Source data

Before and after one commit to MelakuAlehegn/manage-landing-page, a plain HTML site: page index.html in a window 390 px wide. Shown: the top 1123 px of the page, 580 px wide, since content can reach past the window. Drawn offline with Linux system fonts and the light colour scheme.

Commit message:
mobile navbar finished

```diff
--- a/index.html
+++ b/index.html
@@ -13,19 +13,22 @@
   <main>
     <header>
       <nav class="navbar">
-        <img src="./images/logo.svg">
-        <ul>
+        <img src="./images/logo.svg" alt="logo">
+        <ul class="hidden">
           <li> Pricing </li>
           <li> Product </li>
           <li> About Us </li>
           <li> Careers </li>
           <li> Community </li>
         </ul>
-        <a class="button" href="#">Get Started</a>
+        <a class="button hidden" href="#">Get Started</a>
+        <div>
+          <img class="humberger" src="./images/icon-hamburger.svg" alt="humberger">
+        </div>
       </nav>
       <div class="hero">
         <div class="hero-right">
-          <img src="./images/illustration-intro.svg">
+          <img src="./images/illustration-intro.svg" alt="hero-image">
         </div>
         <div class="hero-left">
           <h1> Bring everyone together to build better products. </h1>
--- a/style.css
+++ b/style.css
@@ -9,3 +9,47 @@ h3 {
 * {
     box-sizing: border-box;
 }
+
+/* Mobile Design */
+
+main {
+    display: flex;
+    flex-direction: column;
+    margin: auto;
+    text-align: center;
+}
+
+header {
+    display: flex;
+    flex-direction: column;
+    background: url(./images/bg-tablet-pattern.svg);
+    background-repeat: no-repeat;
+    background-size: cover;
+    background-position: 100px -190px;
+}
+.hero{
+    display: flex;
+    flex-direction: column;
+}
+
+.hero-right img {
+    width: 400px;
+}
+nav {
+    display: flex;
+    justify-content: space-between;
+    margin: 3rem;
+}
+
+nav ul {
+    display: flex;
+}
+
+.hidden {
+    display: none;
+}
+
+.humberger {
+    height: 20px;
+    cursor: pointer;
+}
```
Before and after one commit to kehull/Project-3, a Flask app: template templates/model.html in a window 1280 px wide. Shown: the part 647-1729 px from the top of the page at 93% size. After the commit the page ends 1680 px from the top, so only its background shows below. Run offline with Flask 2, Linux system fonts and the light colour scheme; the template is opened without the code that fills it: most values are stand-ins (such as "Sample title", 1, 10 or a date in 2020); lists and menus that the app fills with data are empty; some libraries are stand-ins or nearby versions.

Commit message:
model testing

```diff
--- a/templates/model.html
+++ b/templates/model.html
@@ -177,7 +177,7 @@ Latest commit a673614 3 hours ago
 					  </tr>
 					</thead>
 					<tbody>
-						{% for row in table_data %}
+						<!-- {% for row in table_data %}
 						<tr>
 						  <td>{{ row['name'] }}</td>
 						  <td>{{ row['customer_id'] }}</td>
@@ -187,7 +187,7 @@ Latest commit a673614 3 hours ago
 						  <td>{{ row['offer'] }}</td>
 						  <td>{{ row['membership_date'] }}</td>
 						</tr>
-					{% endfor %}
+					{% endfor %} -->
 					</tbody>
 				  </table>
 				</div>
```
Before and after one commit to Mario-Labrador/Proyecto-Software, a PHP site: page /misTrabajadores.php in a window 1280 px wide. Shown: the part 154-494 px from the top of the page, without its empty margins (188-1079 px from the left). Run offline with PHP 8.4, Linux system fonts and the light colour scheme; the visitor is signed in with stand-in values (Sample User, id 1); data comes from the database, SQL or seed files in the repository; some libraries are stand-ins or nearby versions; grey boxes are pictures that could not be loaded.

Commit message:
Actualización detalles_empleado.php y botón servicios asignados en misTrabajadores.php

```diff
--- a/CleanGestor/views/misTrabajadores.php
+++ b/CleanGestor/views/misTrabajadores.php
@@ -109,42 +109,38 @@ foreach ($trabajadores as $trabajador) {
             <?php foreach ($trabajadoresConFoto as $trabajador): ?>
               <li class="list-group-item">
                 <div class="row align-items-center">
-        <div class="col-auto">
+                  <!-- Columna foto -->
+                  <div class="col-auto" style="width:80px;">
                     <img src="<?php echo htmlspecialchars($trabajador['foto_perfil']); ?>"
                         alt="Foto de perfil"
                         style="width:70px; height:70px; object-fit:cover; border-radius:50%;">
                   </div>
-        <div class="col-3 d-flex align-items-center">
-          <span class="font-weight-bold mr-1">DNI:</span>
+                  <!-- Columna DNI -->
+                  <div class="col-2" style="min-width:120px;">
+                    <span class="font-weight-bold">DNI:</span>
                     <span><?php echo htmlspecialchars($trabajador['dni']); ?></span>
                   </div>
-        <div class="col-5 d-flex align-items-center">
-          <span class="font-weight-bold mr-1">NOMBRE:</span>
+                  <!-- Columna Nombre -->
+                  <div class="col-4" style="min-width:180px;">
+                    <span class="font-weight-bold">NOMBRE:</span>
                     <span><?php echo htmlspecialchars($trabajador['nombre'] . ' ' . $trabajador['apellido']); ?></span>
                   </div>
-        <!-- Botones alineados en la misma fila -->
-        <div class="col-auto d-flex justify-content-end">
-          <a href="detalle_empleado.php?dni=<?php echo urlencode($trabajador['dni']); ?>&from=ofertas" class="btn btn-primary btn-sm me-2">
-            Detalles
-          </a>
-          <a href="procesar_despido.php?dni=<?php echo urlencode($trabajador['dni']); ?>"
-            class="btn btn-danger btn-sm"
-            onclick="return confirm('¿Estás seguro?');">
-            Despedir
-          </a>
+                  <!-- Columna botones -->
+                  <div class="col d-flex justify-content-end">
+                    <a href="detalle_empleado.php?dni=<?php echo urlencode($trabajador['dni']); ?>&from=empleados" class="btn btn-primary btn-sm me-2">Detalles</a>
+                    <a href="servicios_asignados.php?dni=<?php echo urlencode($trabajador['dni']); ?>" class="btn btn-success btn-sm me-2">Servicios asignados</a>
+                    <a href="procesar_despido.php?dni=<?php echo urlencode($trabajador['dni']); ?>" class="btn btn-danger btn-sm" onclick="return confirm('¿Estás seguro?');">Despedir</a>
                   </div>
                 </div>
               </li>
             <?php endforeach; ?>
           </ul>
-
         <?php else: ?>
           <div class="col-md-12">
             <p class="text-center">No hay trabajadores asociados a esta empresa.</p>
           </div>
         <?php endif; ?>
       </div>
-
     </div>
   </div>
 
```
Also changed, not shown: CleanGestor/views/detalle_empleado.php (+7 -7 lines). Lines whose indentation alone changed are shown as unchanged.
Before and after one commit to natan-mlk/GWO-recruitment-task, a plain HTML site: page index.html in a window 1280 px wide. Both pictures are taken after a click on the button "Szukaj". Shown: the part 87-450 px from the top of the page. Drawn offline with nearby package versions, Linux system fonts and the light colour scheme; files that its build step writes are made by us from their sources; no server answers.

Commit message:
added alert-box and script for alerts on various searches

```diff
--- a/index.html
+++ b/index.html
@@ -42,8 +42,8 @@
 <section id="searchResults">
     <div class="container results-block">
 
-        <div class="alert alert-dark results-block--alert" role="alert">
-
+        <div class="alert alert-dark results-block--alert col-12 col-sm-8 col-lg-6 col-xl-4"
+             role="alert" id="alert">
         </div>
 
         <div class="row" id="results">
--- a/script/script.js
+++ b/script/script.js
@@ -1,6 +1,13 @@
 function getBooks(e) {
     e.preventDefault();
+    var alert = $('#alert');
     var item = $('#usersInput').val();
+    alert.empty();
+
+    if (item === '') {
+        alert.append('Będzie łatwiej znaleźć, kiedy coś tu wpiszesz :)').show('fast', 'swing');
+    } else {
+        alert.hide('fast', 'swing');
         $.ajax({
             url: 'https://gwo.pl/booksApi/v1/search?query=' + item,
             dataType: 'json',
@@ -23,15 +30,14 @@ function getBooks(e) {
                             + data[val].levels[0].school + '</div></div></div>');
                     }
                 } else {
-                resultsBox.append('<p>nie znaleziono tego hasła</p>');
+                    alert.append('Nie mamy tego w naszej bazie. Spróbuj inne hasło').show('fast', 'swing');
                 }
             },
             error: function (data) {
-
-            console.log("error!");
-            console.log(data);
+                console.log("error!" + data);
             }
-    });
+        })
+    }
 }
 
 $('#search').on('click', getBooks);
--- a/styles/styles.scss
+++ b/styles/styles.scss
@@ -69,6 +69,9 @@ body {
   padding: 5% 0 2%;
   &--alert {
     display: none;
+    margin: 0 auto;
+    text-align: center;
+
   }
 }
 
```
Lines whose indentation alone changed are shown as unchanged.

[Directions for this task]:
Copy whichever lines above contain the string "urlencode".

[Solution to the exercise]:
-          <a href="detalle_empleado.php?dni=<?php echo urlencode($trabajador['dni']); ?>&from=ofertas" class="btn btn-primary btn-sm me-2">
-          <a href="procesar_despido.php?dni=<?php echo urlencode($trabajador['dni']); ?>"
+                    <a href="detalle_empleado.php?dni=<?php echo urlencode($trabajador['dni']); ?>&from=empleados" class="btn btn-primary btn-sm me-2">Detalles</a>
+                    <a href="servicios_asignados.php?dni=<?php echo urlencode($trabajador['dni']); ?>" class="btn btn-success btn-sm me-2">Servicios asignados</a>
+                    <a href="procesar_despido.php?dni=<?php echo urlencode($trabajador['dni']); ?>" class="btn btn-danger btn-sm" onclick="return confirm('¿Estás seguro?');">Despedir</a>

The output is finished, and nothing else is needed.